Dawson & king

When approached to design a new commercial building for the site of the old NZ Post Warehouse on the corner of Dawson & King Streets, Matz Architects proposed to preserve the structure of the existing portal framed warehouse to pay homage to the existing silhouette, achieve time & cost efficiencies and to reduce demolition & construction waste.

Following removal of the existing industrial facade, a new mezzanine concrete floor was inserted in the eastern end of the building and a new 2 level building constructed to the north to create a conversation between old & new. 

The design of the floor plan remained flexible at inception to encourage a variety of uses, and as the head tenant (Govett Quilliam) expressed interest in the upper level tenancy, the design evolved around their specific needs.
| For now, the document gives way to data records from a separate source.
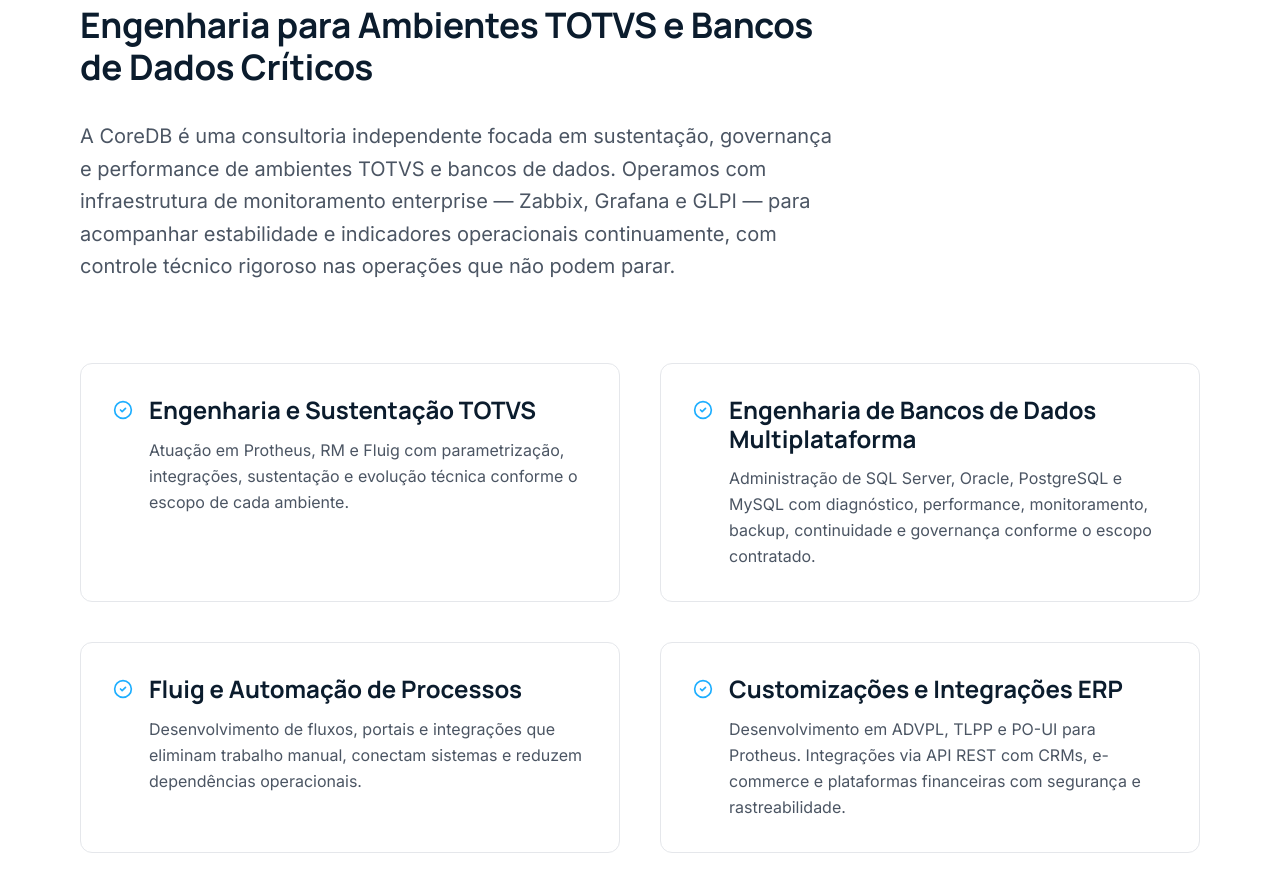
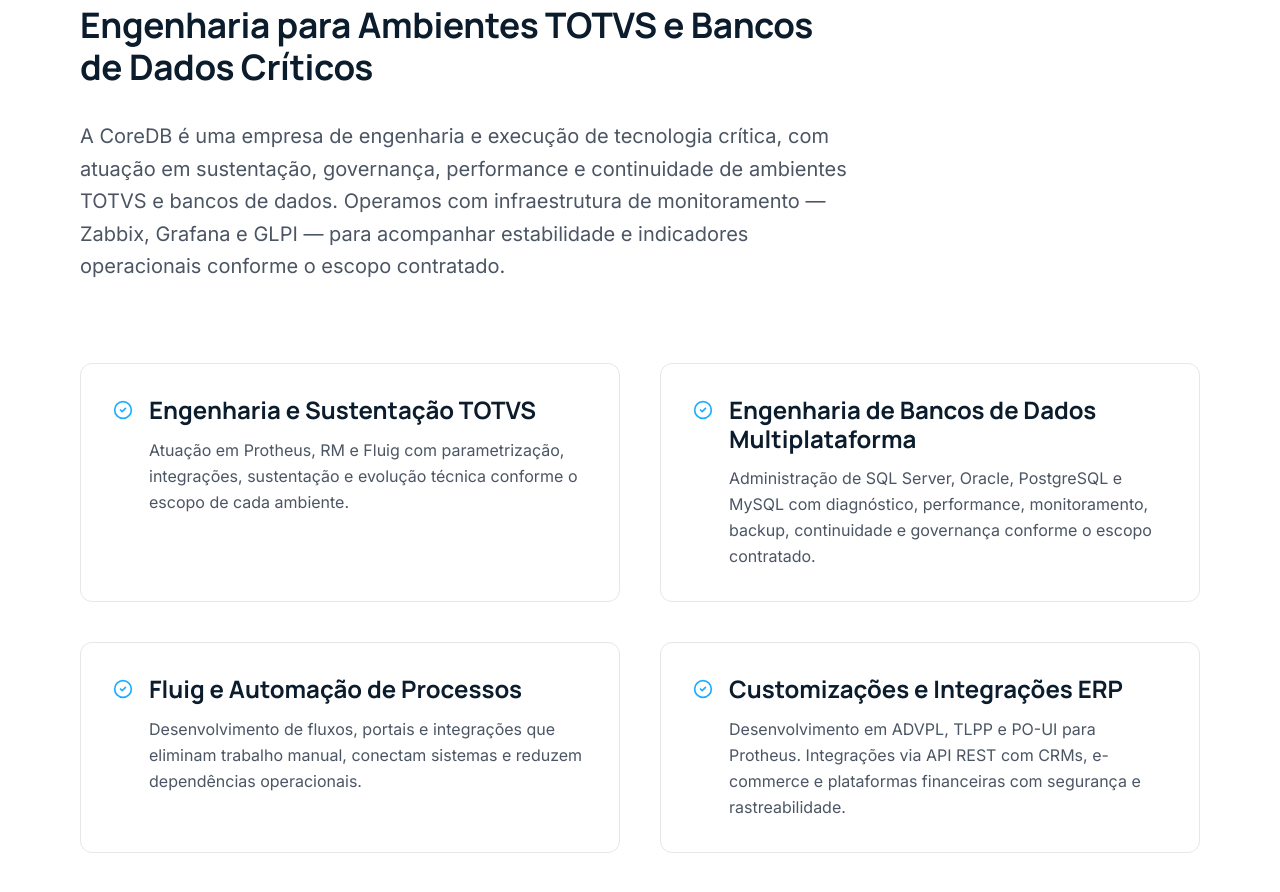
Before and after one commit to HenriqueVAraujo/CoreDB-LTDA, a Next.js app: page / in a window 1280 px wide. Shown: the part 10100-10992 px from the top of the page. Built offline with nearby package versions, Linux system fonts and the light colour scheme.

Commit message:
fix(brand): alinha seção sobre à identidade vigente

```diff
--- a/src/components/AboutSection.tsx
+++ b/src/components/AboutSection.tsx
@@ -58,10 +58,10 @@ export default function AboutSection() {
           </h2>
 
           <p className="text-lg md:text-xl text-[#4B5563] leading-relaxed">
-            A CoreDB é uma consultoria independente focada em sustentação, governança e performance
-            de ambientes TOTVS e bancos de dados. Operamos com infraestrutura de monitoramento
-            enterprise — Zabbix, Grafana e GLPI — para acompanhar estabilidade e indicadores operacionais continuamente, com controle
-            técnico rigoroso nas operações que não podem parar.
+            A CoreDB é uma empresa de engenharia e execução de tecnologia crítica, com atuação em
+            sustentação, governança, performance e continuidade de ambientes TOTVS e bancos de dados.
+            Operamos com infraestrutura de monitoramento — Zabbix, Grafana e GLPI — para acompanhar
+            estabilidade e indicadores operacionais conforme o escopo contratado.
           </p>
         </div>
 
```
The materiality of the two buildings is in direct contrast to each other, while sharing key elements to aid the conversation between old & new. Brick cladding on the existing building grounds the existing structure at the lower level, allowing the new building to float above a largely glazed podium. Detailing of windows, black aluminium cladding, a matching roof pitch & vertical exterior louvres are shared to create a commonality across the buildings. 

Structure & services are exposed on the interior of both buildings to clearly express the soul of the original warehouse. Generous glazing at floor level and clearstory windows above allow light to filter deep into the plan. High raked ceilings create volume without increasing floor area.

A central atrium splits the two buildings with a double height space at the western end, and staircase to the east. The contrast in cladding textures is felt through this space as external cladding materials wrap into this internal area. The texture & colour contrast of the bricks plays against the smooth uniform nature of the precast panels

Located to the immediate west of the West End Precinct, it was important that the design gave back to the public realm and increased pedestrian amenity as the heart of the city shifts. Although not required under the district plan, large cantilevered canopies extend out over the Dawson St footpath, signaling entry and creating a human scale against the soaring silhouette behind.

Photographs: The Virtue